How to complete this task: Please state in a single number how many lines of the entries below include the word "XLSX".

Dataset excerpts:
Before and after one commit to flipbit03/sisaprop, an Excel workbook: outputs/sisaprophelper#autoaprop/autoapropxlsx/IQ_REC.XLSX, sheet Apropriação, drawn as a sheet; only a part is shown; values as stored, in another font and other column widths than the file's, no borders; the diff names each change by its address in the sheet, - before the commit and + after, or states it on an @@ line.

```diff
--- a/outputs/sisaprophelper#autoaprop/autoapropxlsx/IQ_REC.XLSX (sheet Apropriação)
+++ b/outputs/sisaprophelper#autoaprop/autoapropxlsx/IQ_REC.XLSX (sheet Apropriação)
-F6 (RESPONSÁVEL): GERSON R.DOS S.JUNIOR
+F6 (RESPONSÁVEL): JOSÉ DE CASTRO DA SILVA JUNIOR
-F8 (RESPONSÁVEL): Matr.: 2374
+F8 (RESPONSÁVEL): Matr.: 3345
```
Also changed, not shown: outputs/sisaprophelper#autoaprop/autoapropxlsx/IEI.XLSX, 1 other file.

==

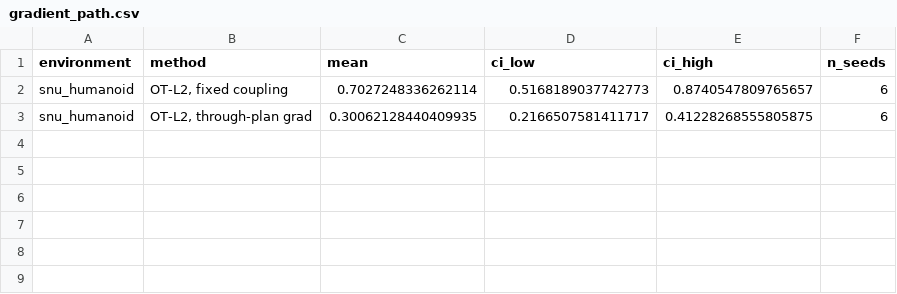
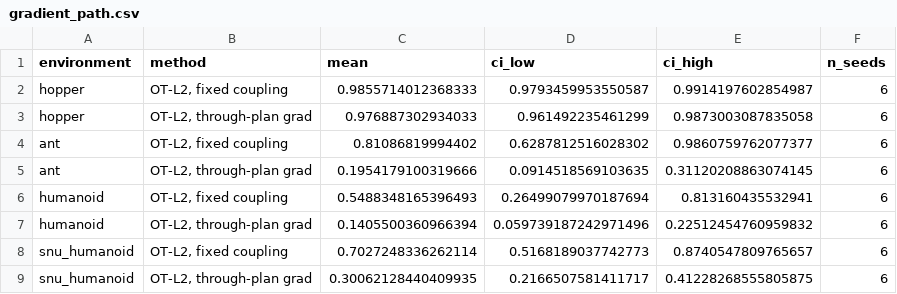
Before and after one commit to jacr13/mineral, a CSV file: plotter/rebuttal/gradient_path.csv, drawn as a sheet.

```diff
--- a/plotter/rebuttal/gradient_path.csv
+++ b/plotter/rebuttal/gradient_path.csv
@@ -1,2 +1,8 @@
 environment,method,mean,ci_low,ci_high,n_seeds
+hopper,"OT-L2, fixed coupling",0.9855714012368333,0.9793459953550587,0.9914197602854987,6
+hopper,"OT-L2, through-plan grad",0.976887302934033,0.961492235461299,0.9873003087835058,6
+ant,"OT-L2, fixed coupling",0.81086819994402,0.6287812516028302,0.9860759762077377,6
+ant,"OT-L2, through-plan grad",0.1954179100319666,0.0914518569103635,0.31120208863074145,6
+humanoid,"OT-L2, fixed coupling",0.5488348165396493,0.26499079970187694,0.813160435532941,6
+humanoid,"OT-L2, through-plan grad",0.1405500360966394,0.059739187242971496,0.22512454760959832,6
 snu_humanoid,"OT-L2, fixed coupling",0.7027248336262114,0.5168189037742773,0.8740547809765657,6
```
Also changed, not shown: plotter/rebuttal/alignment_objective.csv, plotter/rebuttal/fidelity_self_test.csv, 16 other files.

Result of this exercise: 4